MATERIAL TO PROCESS section start
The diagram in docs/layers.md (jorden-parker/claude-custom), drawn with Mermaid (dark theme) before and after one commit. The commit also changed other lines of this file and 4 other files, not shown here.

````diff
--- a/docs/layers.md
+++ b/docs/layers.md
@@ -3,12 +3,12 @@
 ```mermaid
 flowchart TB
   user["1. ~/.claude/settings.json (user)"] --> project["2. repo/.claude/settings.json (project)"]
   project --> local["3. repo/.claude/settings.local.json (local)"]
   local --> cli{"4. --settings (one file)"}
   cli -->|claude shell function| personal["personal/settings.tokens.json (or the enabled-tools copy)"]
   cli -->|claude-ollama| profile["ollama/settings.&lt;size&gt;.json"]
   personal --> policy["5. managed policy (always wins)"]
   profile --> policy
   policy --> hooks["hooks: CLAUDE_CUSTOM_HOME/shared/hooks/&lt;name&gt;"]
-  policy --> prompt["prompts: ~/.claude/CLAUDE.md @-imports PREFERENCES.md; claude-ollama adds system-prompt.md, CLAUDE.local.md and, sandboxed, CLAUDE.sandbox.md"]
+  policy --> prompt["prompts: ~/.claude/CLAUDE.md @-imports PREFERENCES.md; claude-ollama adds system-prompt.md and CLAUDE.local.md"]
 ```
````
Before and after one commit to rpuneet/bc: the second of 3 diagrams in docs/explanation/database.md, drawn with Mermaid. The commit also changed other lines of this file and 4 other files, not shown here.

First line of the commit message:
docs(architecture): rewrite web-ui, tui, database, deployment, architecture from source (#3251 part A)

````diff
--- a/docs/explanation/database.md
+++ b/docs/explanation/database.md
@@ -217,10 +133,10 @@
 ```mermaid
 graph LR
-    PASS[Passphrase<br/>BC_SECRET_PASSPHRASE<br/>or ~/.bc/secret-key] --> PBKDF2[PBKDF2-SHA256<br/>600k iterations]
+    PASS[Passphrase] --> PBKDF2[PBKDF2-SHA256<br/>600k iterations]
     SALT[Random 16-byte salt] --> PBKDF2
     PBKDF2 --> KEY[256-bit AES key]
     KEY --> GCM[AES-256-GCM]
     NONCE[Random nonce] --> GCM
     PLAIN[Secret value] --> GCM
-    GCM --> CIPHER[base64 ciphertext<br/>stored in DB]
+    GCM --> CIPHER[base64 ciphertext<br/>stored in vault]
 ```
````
MATERIAL TO PROCESS section end
> **PROBLEM DESCRIPTION**
A complete and exact reproduction of the data is needed.

> **EXPECTED ANSWER**
The diagram in docs/layers.md (jorden-parker/claude-custom), drawn with Mermaid (dark theme) before and after one commit. The commit also changed other lines of this file and 4 other files, not shown here.

````diff
--- a/docs/layers.md
+++ b/docs/layers.md
@@ -3,12 +3,12 @@
 ```mermaid
 flowchart TB
   user["1. ~/.claude/settings.json (user)"] --> project["2. repo/.claude/settings.json (project)"]
   project --> local["3. repo/.claude/settings.local.json (local)"]
   local --> cli{"4. --settings (one file)"}
   cli -->|claude shell function| personal["personal/settings.tokens.json (or the enabled-tools copy)"]
   cli -->|claude-ollama| profile["ollama/settings.&lt;size&gt;.json"]
   personal --> policy["5. managed policy (always wins)"]
   profile --> policy
   policy --> hooks["hooks: CLAUDE_CUSTOM_HOME/shared/hooks/&lt;name&gt;"]
-  policy --> prompt["prompts: ~/.claude/CLAUDE.md @-imports PREFERENCES.md; claude-ollama adds system-prompt.md, CLAUDE.local.md and, sandboxed, CLAUDE.sandbox.md"]
+  policy --> prompt["prompts: ~/.claude/CLAUDE.md @-imports PREFERENCES.md; claude-ollama adds system-prompt.md and CLAUDE.local.md"]
 ```
````
Before and after one commit to rpuneet/bc: the second of 3 diagrams in docs/explanation/database.md, drawn with Mermaid. The commit also changed other lines of this file and 4 other files, not shown here.

First line of the commit message:
docs(architecture): rewrite web-ui, tui, database, deployment, architecture from source (#3251 part A)

````diff
--- a/docs/explanation/database.md
+++ b/docs/explanation/database.md
@@ -217,10 +133,10 @@
 ```mermaid
 graph LR
-    PASS[Passphrase<br/>BC_SECRET_PASSPHRASE<br/>or ~/.bc/secret-key] --> PBKDF2[PBKDF2-SHA256<br/>600k iterations]
+    PASS[Passphrase] --> PBKDF2[PBKDF2-SHA256<br/>600k iterations]
     SALT[Random 16-byte salt] --> PBKDF2
     PBKDF2 --> KEY[256-bit AES key]
     KEY --> GCM[AES-256-GCM]
     NONCE[Random nonce] --> GCM
     PLAIN[Secret value] --> GCM
-    GCM --> CIPHER[base64 ciphertext<br/>stored in DB]
+    GCM --> CIPHER[base64 ciphertext<br/>stored in vault]
 ```
````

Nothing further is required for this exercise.